:: Entries provided
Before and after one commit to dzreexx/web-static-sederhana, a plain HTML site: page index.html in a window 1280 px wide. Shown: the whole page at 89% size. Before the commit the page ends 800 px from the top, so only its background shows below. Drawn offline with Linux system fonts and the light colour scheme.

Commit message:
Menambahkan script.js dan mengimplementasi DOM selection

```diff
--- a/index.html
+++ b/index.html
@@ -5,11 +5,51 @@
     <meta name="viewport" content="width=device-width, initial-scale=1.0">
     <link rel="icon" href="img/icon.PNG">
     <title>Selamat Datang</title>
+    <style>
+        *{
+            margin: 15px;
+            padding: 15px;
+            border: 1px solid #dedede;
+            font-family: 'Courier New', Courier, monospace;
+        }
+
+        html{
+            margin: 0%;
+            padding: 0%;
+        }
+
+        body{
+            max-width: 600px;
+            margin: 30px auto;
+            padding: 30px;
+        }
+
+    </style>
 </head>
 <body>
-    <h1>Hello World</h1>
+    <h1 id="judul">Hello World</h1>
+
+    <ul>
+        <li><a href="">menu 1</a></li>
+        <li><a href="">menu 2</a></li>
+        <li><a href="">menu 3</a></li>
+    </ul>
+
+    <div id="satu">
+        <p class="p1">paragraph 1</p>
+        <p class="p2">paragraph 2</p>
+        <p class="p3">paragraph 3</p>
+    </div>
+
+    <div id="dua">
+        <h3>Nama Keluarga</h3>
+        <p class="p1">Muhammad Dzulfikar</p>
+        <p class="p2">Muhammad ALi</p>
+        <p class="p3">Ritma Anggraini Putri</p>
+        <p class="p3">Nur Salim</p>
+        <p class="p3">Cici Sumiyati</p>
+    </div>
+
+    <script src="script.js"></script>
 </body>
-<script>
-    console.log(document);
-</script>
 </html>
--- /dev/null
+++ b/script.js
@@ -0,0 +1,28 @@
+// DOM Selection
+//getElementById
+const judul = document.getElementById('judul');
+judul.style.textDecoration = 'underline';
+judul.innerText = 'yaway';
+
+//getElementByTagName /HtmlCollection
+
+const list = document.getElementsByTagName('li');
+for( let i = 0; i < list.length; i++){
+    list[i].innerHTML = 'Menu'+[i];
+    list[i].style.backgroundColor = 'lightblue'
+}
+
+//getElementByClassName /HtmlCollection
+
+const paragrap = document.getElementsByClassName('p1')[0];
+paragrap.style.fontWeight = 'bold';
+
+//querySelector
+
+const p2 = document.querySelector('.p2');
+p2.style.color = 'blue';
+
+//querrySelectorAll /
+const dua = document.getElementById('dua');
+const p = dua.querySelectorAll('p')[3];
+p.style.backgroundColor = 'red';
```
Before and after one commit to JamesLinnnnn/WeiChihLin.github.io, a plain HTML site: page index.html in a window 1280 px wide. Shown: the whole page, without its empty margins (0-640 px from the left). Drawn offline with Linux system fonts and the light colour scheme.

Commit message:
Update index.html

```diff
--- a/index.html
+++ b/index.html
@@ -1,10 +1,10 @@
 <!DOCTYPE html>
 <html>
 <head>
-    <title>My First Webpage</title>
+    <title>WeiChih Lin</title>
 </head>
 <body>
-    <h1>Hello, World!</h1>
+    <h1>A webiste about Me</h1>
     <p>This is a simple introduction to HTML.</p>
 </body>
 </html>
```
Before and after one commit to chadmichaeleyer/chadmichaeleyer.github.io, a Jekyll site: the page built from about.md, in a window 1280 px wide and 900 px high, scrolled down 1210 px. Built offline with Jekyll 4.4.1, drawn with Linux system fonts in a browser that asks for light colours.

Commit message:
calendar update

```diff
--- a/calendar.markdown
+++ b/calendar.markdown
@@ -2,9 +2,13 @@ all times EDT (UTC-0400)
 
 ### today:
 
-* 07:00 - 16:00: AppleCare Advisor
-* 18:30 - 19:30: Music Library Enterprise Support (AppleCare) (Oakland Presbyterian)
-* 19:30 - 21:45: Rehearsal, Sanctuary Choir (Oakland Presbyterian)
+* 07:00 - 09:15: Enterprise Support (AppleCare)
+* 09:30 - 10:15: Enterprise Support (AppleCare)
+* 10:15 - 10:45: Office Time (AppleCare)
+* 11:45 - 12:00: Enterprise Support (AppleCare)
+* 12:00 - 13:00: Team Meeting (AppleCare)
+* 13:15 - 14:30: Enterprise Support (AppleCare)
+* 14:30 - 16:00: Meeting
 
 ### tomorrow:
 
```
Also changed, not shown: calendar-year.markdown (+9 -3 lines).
::::
Exercise details
Only the number should be given: how many lines in the entries above contain the string "Muhammad"?

Finished exercise
2